PROBLEM TO WORK ON = The lines to find are those in the entries that hold the word "secondary"; copy every one of them.

======== DATA PROVIDED

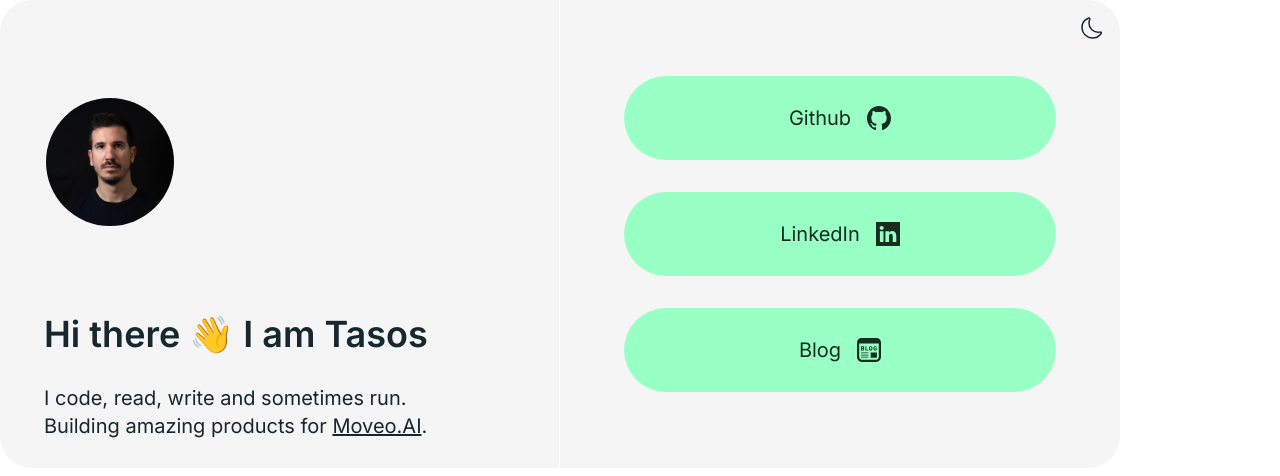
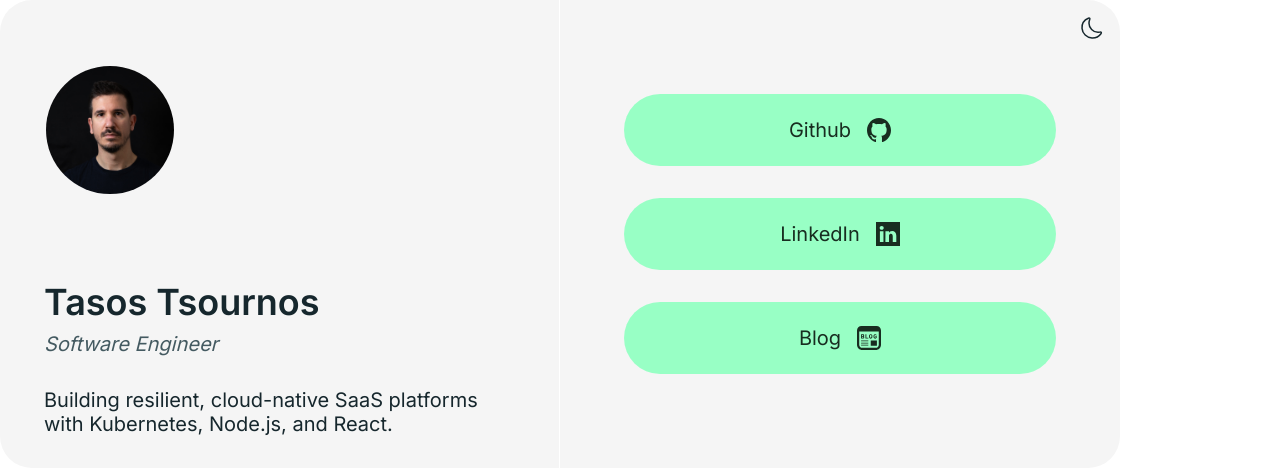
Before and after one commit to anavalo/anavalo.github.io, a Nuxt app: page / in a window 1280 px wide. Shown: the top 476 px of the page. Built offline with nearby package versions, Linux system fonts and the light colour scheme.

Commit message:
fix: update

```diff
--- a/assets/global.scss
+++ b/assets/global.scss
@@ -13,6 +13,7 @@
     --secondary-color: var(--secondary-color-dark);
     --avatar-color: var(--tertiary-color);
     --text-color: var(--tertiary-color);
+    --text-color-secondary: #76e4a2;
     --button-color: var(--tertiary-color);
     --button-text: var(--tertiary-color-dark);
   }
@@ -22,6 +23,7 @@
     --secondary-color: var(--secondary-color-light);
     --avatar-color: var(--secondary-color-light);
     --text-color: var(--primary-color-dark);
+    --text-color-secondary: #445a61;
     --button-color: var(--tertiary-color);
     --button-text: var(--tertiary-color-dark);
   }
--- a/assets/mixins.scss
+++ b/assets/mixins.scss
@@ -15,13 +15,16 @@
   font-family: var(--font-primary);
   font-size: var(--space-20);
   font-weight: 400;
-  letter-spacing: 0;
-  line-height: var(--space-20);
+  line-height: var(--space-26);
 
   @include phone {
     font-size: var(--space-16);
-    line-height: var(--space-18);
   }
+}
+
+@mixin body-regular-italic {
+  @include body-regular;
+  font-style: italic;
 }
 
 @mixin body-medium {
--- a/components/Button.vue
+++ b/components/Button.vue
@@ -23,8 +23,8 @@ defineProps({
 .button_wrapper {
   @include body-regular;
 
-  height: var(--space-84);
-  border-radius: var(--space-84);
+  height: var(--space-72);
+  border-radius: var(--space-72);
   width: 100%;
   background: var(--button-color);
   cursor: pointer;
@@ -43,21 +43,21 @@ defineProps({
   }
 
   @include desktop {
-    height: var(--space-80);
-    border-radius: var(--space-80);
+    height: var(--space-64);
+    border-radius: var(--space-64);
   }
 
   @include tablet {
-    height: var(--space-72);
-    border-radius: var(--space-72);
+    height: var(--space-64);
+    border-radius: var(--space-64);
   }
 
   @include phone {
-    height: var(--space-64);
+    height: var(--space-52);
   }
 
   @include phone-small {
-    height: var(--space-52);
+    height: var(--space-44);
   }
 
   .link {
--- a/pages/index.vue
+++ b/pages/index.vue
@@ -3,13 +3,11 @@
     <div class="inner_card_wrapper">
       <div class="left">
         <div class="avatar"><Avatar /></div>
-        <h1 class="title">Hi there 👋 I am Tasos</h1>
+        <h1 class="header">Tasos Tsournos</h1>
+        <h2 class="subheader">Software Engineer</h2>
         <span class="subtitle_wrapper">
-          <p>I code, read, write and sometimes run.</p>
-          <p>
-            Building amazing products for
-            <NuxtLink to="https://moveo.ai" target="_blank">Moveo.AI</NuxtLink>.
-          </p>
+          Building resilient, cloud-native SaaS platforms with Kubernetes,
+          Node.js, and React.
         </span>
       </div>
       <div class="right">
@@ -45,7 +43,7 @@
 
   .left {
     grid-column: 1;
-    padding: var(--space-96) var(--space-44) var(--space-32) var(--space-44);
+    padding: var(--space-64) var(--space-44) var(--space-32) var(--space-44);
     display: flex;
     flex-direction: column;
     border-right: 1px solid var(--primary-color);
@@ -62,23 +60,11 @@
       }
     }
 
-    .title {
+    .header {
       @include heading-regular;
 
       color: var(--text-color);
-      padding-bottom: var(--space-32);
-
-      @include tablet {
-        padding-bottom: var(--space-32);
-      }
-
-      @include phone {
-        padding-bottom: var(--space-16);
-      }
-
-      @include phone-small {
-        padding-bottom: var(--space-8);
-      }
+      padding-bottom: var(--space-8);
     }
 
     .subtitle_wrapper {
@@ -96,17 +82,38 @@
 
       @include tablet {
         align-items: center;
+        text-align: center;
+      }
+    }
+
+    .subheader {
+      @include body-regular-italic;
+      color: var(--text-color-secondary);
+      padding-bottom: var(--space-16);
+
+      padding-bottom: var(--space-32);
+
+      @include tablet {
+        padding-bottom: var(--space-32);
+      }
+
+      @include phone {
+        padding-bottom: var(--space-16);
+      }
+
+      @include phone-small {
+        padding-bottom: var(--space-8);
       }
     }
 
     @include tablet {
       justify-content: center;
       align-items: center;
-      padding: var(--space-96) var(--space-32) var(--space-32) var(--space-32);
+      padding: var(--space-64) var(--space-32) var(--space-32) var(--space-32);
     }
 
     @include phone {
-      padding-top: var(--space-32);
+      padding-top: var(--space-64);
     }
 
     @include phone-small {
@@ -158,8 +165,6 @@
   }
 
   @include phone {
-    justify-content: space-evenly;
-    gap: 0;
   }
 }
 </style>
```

================

ANSWER =
     --secondary-color: var(--secondary-color-dark);
+    --text-color-secondary: #76e4a2;
     --secondary-color: var(--secondary-color-light);
     --avatar-color: var(--secondary-color-light);
+    --text-color-secondary: #445a61;
+      color: var(--text-color-secondary);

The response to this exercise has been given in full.